Miller deployed to Afghanistan twice with Army Special Forces. In January 2008, his team was conducting combat reconnaissance patrols near Gowardesh, a hostile region in eastern Afghanistan where 18 months earlier Sgt. 1st Class Jared Monti earned a Medal of Honor after losing his life while trying to save a fallen comrade.
McGarry said Miller always volunteered for a thankless or dangerous task. "He always wanted to lead from the front," he said. "That’s just the way he was."
The team arrived at a river before dawn and spotted enemy fighters massing in a nearby compound. Army officials said the soldiers fired on the compound, then called in air support to destroy the structure and any remaining fighters.
Problems arose once the team moved in for a battle damage assessment, McGarry said. The team walked about 800 meters up the rocky, snow-covered river bank to the Gowardesh Bridge, while Miller translated security assignments for the Afghan troops. As they approached the site of the air strikes, he ordered the Afghans into an overwatch position, and took the lead for the march into a narrow valley.
An enemy fighter lurked behind a boulder until Miller was less than five meters away, then opened fire.
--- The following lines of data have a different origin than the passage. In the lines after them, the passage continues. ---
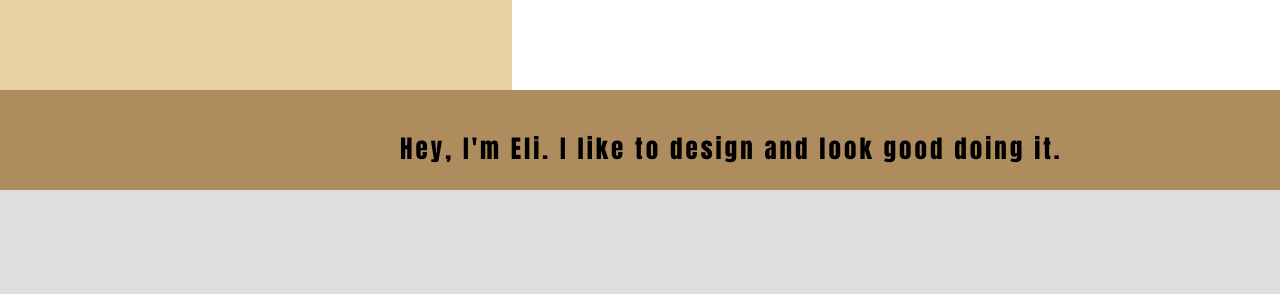
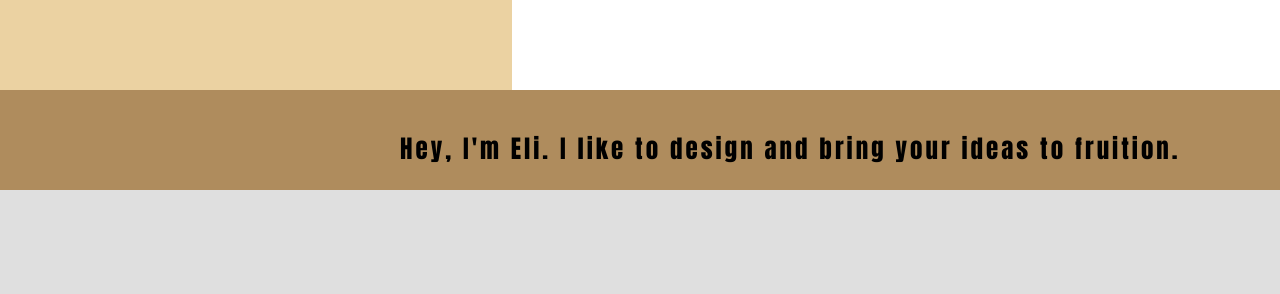
Before and after one commit to efoerst/efoerst.github.io, a plain HTML site: page index.html in a window 1280 px wide. Shown: the part 780-1074 px from the top of the page. Drawn offline with Linux system fonts and the light colour scheme.

Commit message:
Update index.html

```diff
--- a/index.html
+++ b/index.html
@@ -183,7 +183,7 @@
             <p style="font-family: 'DejaVu Sans Mono', monospace; position: absolute; top: 450px; left: 700px;">I am working on my BE in Electrical Engineering <br /> at the University of California at Los Angeles. My <br /> work currently lies in printed circuit design and <br /> software development for microcontroller <br /> control. As I grow with my engineering <br /> education, I aim to work more sustainably and in <br /> the field of avionics and flight hardware. Feel <br /> free to send me inquiries over email.</p>
         </div>
         <div style="float: left; width: 100%; min-height: 100px; background-color: #AF8C5D">
-            <b style="font-family: 'Impact', fantasy; font-size: 25px; letter-spacing: 3px; position: absolute; top: 910px; left: 400px;">Hey, I'm Eli. I like to design and look good doing it.</b>
+            <b style="font-family: 'Impact', fantasy; font-size: 25px; letter-spacing: 3px; position: absolute; top: 910px; left: 400px;">Hey, I'm Eli. I like to design and bring your ideas to fruition.</b>
         </div>
     </div>
 
```
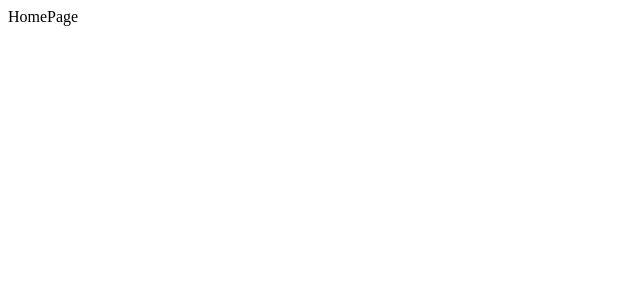
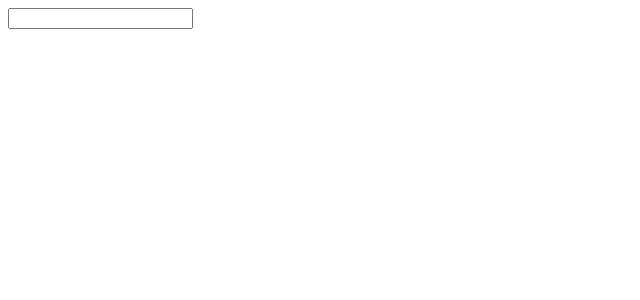
Before and after one commit to ibrahim-practice/30daysReact, a React (Create React App) app in the folder myapp/: page / in a window 1280 px wide. Shown: the top 300 px of the page, without its empty margins (0-640 px from the left). Built offline with nearby package versions, Linux system fonts and the light colour scheme.

Commit message:
event handling practice

```diff
--- a/myapp/src/App.js
+++ b/myapp/src/App.js
@@ -1,11 +1,10 @@
 import React from "react";
-import CONDITIONAL_RENDERING from "./CONDITIONAL_RENDERING";
-import State from "./State";
+import Event_Handling from "./EVENT_HANDLER/Index";
 
 export default function App() {
   return (
     <div>
-      <CONDITIONAL_RENDERING />
+      <Event_Handling />
     </div>
   );
 }
--- a/myapp/src/CONDITIONAL_RENDERING/index.js
+++ b/myapp/src/CONDITIONAL_RENDERING/index.js
@@ -1,6 +1,5 @@
 import React, { Component } from "react";
 import HomePage from "./HomePage";
-import Login from "./Login";
 
 export default class CONDITIONAL_RENDERING extends Component {
   constructor(props) {
--- /dev/null
+++ b/myapp/src/EVENT_HANDLER/Index.js
@@ -0,0 +1,31 @@
+import React, { Component } from "react";
+
+export default class Event_Handling extends Component {
+  constructor(props) {
+    super(props);
+
+    this.state = {
+      changedValue: "",
+    };
+  }
+
+  handleOnChange = (e) => {
+    this.setState(
+      {
+        changedValue: e.target.value,
+      },
+      () => {
+        console.log(this.state.changedValue);
+      }
+    );
+  };
+
+  render() {
+    return (
+      <div>
+        <input type="text" onChange={this.handleOnChange}></input>
+        <p>{this.state.changedValue}</p>
+      </div>
+    );
+  }
+}
```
Witnesses said Miller killed the man instantly, but the gunfire signaled fighters hidden along the valley walls to begin their assault.
"Once the ambush kicked off, we were all engaged," McGarry said. "Our team leader got injured pretty immediately. The whole time over the radio, Sgt. Miller was yelling at everyone to bound back."
But the heavy fire from above pinned down the U.S. troops. The constant bright flashes from Miller’s squad automatic weapon made him the prime target for the insurgents, so he pushed forward while ordering the others to move back to an area with more cover.
"I looked to my right, to see where (Miller) was, and saw him charging enemy positions," McGarry said. "He attacked the entire south flank, engaging probably 60 insurgents by himself. He took the fight to the enemy. That kept their pressure off of us."
Miller’s moves let the rest of the squad retreat and regroup, but left him fighting in the open nearly half a football field away from his team.
He charged one insurgent machine gun position and killed five fighters. He tossed grenades into two others, and continued peppering ambush positions with gunfire before attempting to take cover.
As he moved, an insurgent shot Miller through his right side, finding an area not covered by body armor. Critically wounded. Miller returned fire and killed the man.
Witnesses told Army investigators that the RPG and small-arms fire hitting around Miller was so intense that they could not see him, only dirt and snow being kicked up from the ground.
Miller kept shouting information on enemy positions over the radio, but was struck by a second bullet under his left arm. McGarry said when his teammates heard his radio go quiet and his weapons stop firing, they knew he was dead.
The troops fought for nearly two hours with the entrenched enemy forces before they could recover Miller’s body. Several other U.S. and Afghan troops were wounded, but Miller was the only casualty.
Army officials credited Miller with killing at least 16 insurgents and wounding 30 others.
McGarry said even though the Medal of Honor process had taken more than two years, to the men who served alongside Miller, it was a foregone conclusion.
"It’s kind of closure, for us," he said. "He’s an example of what America stands for. He was the epitome of what a Special Forces soldier is, the epitome of selfless service. He was willing to do everything and anything for those soldiers around him."